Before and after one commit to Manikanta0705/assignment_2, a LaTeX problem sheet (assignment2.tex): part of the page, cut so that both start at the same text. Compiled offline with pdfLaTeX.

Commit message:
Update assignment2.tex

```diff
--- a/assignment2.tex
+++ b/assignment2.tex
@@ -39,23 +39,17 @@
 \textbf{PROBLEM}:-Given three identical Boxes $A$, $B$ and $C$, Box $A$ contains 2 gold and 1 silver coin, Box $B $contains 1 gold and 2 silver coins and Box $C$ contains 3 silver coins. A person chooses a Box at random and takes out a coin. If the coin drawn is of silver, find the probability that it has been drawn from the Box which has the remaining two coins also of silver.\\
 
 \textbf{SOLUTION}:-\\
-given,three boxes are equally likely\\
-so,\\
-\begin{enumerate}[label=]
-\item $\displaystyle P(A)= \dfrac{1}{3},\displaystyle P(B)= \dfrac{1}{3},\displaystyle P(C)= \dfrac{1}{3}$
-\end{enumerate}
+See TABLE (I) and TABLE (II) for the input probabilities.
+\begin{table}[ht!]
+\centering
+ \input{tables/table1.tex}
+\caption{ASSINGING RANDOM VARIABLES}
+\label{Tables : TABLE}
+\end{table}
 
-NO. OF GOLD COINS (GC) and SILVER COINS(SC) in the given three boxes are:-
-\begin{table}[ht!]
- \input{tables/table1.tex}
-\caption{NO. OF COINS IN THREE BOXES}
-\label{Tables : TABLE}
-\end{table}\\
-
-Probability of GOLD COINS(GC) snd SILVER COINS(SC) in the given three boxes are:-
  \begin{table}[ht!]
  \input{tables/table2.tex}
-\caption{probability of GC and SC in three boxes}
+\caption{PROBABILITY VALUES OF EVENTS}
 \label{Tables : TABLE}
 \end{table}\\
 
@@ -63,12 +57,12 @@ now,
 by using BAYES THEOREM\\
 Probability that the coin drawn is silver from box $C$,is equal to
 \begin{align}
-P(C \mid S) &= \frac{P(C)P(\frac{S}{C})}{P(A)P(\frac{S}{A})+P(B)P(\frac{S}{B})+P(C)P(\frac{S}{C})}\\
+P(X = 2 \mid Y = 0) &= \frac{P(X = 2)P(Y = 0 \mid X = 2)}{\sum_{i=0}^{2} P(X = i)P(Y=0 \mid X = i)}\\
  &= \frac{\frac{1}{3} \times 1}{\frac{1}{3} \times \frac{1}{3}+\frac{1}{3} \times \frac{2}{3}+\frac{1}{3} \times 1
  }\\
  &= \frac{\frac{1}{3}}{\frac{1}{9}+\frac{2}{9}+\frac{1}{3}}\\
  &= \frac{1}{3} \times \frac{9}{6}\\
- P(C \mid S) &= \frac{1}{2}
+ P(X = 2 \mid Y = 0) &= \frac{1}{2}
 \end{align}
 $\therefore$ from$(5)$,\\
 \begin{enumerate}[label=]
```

□ □ □ □ □ □ □

▸ EXERCISE AIM
Search the entries for the word "input" and copy every line that has it.

▸ RESPONSE BOX
+See TABLE (I) and TABLE (II) for the input probabilities.
+ \input{tables/table1.tex}
- \input{tables/table1.tex}
  \input{tables/table2.tex}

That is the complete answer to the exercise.